The Human Factor Never Goes Away Completely

Even when you automate tasks and use RFID to identify an object involved in that task, things can still go wrong.
Published: February 16, 2011

I remember many years ago, when I was a teenager, my father was having some problems with his car. He brought it to a mechanic, who tuned it up using a computerized diagnostic and maintenance tool. My dad, who was a mathematics teacher and taught computer science in adult education, was unsatisfied with the result, as the car was still sluggish. “The engine is still not right,” my father told me.

“Everything is done by computer now,” the mechanic responded. “It has to be right!”

My father smiled at him. “I know a little about computers,” he stated. “If the computer is programmed wrong, then the analysis will be wrong, won’t it?”

I don’t think my father ever got any satisfaction, but I was thinking of this story recently when one of my staff members ordered a replacement battery for a Hewlett-Packard laptop. The battery had an ultrahigh-frequency (UHF) transponder affixed to it—but it was the wrong battery.

How does this happen? Easy. Upon receiving the call for a new battery, tech support asked which laptop model it was. The person on the phone might have written down the wrong model number, or perhaps the wrong battery, for that model. The item was picked and the RFID tag was probably read to confirm the item listed was picked, and inventory was likely decremented properly when it was shipped. The problem was human error.

It isn’t yet possible to completely eliminate human error.

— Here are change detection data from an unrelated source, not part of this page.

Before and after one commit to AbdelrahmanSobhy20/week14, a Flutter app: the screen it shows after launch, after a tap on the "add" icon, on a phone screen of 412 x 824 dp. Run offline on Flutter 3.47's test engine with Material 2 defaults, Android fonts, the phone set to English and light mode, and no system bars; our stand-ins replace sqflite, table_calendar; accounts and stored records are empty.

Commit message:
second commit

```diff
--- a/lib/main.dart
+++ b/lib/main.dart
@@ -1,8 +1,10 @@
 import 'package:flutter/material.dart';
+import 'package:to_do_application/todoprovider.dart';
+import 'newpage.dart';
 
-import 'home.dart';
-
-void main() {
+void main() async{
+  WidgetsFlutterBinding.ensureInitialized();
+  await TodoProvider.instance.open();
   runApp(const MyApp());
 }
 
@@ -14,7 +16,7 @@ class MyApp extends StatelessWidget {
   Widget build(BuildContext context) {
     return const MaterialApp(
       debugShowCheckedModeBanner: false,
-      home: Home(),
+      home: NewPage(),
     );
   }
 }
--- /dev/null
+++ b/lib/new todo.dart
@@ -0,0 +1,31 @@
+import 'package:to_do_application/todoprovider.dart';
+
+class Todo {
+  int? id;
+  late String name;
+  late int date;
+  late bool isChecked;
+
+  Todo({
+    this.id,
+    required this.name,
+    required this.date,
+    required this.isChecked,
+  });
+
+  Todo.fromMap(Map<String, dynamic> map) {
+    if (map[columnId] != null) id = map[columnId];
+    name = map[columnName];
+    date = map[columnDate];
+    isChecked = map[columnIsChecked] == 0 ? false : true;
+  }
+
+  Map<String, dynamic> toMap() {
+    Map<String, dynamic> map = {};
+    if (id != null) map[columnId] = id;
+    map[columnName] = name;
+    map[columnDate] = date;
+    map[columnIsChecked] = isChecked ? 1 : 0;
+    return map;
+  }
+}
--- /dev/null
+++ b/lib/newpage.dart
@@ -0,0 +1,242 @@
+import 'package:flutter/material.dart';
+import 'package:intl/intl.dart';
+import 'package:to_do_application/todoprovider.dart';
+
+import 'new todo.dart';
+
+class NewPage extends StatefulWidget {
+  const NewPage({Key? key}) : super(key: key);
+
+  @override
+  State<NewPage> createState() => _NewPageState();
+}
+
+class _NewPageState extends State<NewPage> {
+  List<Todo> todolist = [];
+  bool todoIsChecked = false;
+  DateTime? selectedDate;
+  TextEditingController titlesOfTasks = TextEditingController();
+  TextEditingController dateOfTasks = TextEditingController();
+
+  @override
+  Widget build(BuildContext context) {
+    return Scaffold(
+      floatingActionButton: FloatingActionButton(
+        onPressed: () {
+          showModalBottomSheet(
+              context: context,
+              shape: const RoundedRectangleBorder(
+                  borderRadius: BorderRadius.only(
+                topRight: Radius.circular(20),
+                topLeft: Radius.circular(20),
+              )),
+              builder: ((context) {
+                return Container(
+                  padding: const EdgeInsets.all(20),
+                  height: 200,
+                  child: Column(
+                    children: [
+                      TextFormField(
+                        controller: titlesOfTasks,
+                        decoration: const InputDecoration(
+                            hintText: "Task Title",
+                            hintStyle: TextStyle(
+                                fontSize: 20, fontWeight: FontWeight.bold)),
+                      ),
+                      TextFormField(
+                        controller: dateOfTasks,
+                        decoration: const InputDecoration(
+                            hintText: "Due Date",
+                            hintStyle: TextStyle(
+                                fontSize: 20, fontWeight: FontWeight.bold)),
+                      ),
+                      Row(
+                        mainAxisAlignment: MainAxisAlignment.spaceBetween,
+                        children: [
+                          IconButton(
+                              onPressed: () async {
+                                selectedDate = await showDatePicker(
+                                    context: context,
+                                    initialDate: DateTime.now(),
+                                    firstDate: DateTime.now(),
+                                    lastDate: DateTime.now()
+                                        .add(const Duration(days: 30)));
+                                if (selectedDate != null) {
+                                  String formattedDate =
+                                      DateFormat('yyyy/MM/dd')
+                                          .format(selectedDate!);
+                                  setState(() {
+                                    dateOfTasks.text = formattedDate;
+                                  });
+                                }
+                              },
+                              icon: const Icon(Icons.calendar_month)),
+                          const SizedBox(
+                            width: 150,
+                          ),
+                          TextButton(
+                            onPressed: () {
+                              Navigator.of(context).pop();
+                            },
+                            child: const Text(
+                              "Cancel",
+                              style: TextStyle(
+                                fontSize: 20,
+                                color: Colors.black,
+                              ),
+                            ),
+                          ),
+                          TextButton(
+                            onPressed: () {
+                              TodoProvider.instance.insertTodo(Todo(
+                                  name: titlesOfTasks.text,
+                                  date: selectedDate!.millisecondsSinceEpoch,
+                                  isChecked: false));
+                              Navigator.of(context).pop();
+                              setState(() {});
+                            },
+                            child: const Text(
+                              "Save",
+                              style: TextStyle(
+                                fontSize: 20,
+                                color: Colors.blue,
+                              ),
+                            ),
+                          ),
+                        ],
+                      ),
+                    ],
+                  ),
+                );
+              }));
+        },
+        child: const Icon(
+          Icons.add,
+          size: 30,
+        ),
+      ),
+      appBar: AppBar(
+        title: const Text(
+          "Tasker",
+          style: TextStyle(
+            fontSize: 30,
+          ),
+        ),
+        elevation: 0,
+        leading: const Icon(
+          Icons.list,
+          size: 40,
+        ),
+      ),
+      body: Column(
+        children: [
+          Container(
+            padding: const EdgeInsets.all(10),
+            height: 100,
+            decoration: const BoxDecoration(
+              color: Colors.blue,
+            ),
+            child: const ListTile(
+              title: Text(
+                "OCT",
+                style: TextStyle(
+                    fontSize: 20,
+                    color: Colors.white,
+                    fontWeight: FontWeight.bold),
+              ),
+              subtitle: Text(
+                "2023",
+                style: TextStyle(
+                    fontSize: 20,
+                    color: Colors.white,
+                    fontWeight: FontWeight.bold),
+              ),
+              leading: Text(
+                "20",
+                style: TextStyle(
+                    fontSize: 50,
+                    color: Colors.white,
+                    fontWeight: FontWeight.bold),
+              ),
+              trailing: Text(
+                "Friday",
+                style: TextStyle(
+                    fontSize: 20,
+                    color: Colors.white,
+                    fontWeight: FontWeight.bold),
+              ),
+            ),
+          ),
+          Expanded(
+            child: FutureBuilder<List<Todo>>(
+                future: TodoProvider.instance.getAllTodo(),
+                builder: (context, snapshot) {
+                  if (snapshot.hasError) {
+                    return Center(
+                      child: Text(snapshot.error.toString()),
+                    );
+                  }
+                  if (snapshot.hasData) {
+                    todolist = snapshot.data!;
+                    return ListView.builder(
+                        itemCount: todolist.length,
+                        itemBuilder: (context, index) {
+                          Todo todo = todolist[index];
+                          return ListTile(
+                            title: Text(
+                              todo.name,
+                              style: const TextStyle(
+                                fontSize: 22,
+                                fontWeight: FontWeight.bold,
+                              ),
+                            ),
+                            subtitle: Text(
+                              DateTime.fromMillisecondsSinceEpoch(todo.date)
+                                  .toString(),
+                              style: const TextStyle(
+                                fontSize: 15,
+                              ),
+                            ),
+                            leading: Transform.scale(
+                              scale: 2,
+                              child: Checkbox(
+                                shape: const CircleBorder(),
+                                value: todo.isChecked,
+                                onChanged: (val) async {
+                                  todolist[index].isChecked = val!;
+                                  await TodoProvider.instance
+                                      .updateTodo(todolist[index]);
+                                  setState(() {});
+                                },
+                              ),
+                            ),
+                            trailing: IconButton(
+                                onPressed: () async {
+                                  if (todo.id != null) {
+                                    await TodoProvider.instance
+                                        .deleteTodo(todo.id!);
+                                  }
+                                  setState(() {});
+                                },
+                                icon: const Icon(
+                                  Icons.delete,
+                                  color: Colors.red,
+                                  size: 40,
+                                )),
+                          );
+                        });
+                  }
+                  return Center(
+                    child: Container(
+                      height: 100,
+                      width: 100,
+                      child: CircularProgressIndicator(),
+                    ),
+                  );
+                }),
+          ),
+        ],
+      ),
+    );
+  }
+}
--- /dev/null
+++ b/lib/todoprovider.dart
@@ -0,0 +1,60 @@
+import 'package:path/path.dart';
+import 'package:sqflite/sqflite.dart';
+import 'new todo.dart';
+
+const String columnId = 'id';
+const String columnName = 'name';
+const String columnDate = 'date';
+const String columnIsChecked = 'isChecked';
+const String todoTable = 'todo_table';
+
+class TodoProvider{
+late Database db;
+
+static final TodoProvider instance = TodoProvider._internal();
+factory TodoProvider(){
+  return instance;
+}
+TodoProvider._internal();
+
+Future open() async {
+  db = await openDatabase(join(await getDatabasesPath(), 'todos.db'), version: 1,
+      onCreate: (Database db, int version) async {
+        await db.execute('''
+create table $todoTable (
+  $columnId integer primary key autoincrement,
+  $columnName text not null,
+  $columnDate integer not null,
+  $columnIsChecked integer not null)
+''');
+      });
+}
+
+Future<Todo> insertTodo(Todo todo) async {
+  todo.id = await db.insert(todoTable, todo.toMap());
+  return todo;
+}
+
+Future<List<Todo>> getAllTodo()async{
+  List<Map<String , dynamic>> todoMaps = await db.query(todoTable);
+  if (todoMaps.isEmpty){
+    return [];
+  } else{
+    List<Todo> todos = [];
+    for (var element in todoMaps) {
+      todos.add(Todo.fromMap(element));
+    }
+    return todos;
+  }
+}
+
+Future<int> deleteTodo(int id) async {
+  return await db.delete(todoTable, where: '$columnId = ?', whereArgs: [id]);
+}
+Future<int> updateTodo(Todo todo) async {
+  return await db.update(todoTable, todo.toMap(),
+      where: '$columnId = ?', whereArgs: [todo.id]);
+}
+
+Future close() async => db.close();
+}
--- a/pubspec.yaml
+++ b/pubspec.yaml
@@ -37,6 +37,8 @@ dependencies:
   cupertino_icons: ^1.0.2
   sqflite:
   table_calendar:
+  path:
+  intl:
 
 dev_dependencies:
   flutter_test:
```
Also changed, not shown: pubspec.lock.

People might think they heard laptop model 820C, when the customer actually said 802B. Someone could make an error and put the wrong tag on an item. And computer operators, as my father pointed out, sometimes make mistakes in their programs.

Good system design can provide checks to make sure employees pick the right item, and training can help reduce the number of human errors. But in the end, perfection is probably unattainable. People, after all, are only human.

Mark Roberti is the founder and editor of RFID Journal. If you would like to comment on this article, click on the link below. To read more of Mark’s opinions, visit the RFID Journal Blog, the Editor’s Note archive or RFID Connect.